Preparing klulik from Sasoun at Noosh. (Photo by Areg Vardanyan, My Armenia Program)

Eat Like an Armenian with These Tips from a Local Guide

July 29th, 2021, 6:00AM
Carolyn Smith collecting beargrass in Klamath National Forest, 2015. For beargrass to be supple enough for weavers to use in their baskets, it needs to be burned annually. Ideally, it is burned in an intentionally set cultural fire, where only the tops are burned, leaving the roots intact. Prescribed fires in the Klamath National Forest are few and far between, so weavers “follow the smoke” and gather, when they can, after wildfires sweep through the landscape. (Photo courtesy of Carolyn Smith)

How Indigenous Ecological Knowledge Offers Solutions to California’s Wildfires

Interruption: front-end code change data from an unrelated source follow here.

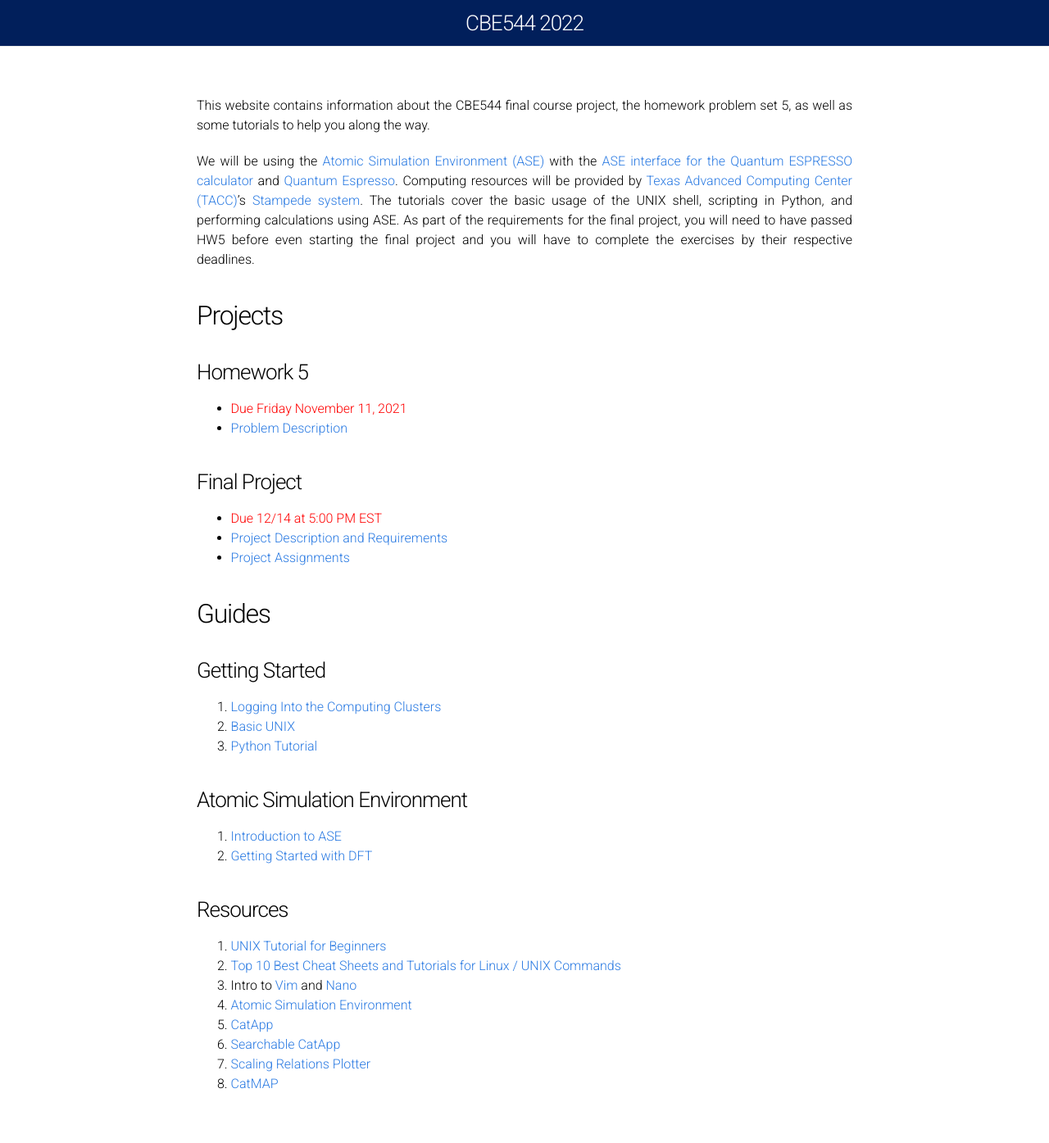
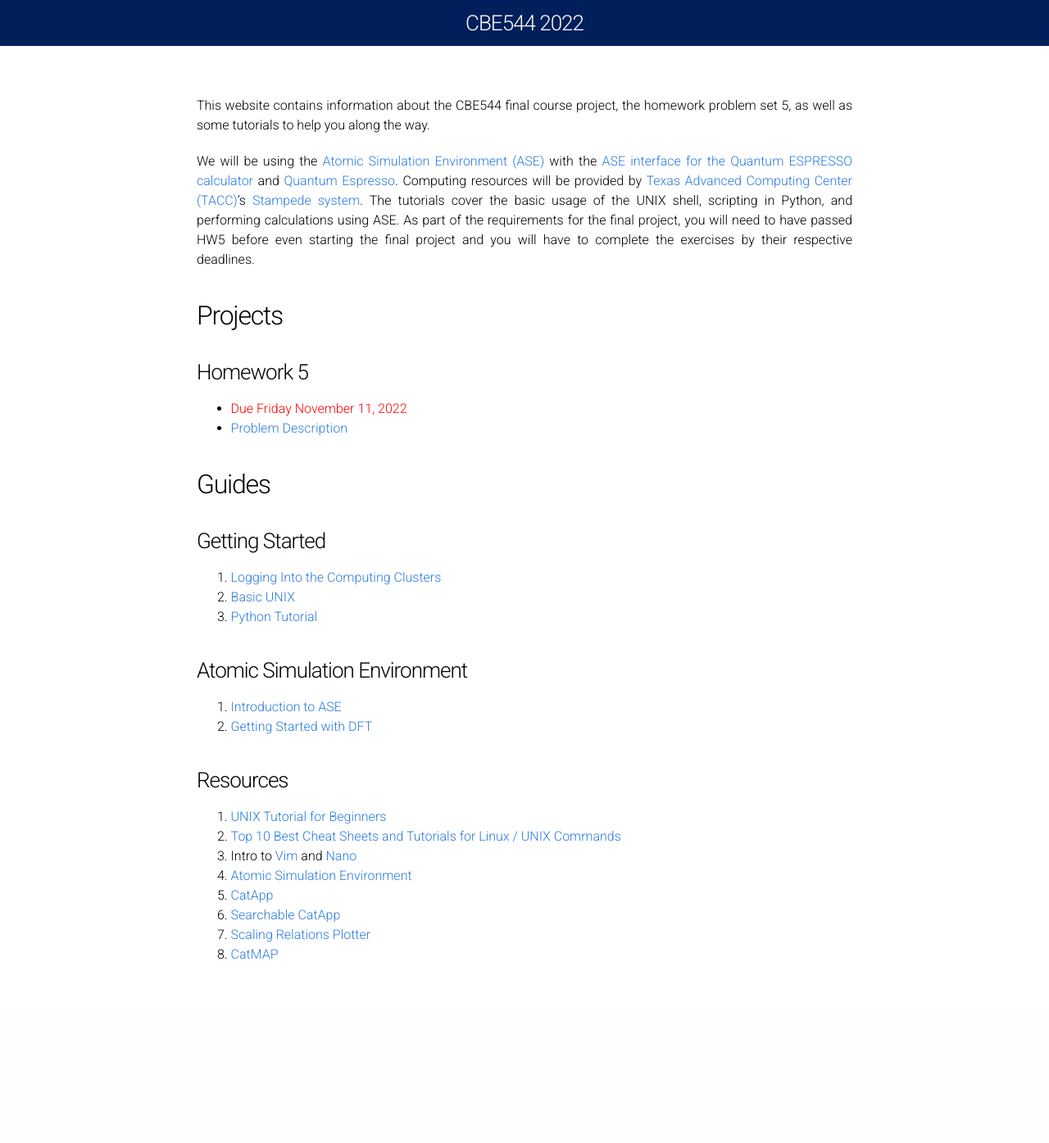
Before and after one commit to UPennCBE544/2023.github.io, a Jekyll site: the page built from Index.md, in a window 1280 px wide. Shown: the whole page at 82% size. Built offline with Jekyll 4.4.1, drawn with Linux system fonts in a browser that asks for light colours; after the commit the page ends 1237 px from its top, so only the background shows below that.

Commit message:
Update Index.md

```diff
--- a/Index.md
+++ b/Index.md
@@ -11,13 +11,8 @@ We will be using the [Atomic Simulation Environment (ASE)](https://wiki.fysik.dt
 ## Projects ##
 
 ### Homework 5 ###
-* <font color="red"> Due Friday November 11, 2021 </font>
+* <font color="red"> Due Friday November 11, 2022 </font>
 * [Problem Description](HW5.pdf)
-
-### Final Project ###
-* <font color="red">Due 12/14 at 5:00 PM EST</font>
-* [Project Description and Requirements](ProjectDescription.md)
-* [Project Assignments](ProjectAssignments.md)
 
 
 ## Guides ##
```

July 27th, 2021, 6:00AM
(Photo by Authenticated News/Archive Photos/Getty Images)
Artyom Ghazaryan in his studio in Yeghegnadzor. 
(Photo by Narek Harutyunyan, My Armenia Program)

The Spirit Across Regions: Armenia from the Local Perspective

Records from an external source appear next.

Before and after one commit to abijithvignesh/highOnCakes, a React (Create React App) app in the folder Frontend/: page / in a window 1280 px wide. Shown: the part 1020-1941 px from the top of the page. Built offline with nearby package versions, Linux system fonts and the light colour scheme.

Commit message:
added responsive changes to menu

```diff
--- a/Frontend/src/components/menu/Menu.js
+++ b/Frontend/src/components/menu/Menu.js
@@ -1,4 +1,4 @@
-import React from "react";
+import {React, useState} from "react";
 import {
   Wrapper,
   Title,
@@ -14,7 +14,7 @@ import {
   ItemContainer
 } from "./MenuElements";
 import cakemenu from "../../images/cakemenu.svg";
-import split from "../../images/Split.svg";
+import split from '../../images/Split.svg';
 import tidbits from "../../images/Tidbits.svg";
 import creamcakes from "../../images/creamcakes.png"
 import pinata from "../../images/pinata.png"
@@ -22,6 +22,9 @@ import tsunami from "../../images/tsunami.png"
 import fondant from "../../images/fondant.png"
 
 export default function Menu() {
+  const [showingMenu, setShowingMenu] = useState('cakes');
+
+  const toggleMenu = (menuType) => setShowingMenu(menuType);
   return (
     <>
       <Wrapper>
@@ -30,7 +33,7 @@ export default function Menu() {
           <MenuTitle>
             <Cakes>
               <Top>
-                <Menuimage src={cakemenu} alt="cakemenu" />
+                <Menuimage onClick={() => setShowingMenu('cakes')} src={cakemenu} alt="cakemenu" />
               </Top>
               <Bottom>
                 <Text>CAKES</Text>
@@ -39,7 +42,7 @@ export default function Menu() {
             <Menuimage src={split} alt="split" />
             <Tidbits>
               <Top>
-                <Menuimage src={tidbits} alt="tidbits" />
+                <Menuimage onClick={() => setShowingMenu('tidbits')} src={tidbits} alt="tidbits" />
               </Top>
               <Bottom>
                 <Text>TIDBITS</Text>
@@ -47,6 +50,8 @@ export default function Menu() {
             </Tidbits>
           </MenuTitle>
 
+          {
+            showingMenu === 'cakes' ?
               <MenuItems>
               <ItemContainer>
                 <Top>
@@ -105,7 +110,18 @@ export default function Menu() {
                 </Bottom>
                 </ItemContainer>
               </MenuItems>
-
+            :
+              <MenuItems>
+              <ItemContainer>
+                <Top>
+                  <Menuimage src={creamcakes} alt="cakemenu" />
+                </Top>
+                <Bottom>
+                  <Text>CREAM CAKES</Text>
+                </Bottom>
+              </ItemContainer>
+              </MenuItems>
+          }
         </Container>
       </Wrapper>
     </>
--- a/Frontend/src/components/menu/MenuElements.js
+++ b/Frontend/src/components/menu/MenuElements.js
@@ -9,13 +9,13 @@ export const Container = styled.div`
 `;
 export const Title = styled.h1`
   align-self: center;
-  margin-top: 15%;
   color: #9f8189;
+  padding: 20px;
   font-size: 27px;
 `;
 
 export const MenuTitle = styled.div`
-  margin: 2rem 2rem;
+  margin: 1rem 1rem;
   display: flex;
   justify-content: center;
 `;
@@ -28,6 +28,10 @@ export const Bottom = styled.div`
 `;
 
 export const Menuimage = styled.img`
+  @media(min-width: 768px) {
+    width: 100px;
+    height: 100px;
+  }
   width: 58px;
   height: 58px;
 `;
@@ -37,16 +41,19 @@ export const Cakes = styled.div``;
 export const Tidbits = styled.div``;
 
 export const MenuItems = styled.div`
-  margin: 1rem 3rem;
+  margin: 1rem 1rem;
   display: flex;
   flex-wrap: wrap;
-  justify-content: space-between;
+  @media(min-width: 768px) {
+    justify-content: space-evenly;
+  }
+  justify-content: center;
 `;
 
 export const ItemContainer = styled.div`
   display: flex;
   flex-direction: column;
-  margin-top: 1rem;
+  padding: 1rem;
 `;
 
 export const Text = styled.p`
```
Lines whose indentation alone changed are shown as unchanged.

June 24th, 2021, 6:00AM
Stunning views inside the Arpa Protected Landscape. (Photo by My Armenia Program)

Adventuring the Armenian Way

June 17th, 2021, 6:00AM
Syunik-Artsakh rug from the collection of the Local Lore Museum of Goris, 20th century. 
(Photo by Areg Balayan, My Armenia Program)

From Wool to Elegant Carpets: The Smoothest Route Through Armenia

June 10th, 2021, 6:00AM
The Indianola dock stretches out into the Puget Sound. Since time immemorial, the Suquamish Tribe has sourced their sustenance, folklore, and community from the salt waters and pebbly beaches of the sound.

Photo by Julian White-Davis

The Struggle for Native Lands in Indianola, Washington

June 8th, 2021, 6:00AM
Lisa Marie Thalhammer holds her original LOVE poster with her mural in the background. (Photo by Grant Langford)

This D.C. Muralist Finds Pride and Power in Public Art

June 3rd, 2021, 12:00PM
From Insects, their way and means of living. Artwork by R. E. Snodgrass
인삼주 Insam-ju is a ginseng liquor made by preserving ginseng in alcohol above thirty proof. Korean people often make insam-ju at home and take a shot daily for its health benefits. It is also shared with special guests and is often paired with samgyetang (ginseng chicken soup). (Photo by Grace Dahye Kwon)

How Ginseng Connects Me to the Roots of My Korean American Community

May 18th, 2021, 12:00PM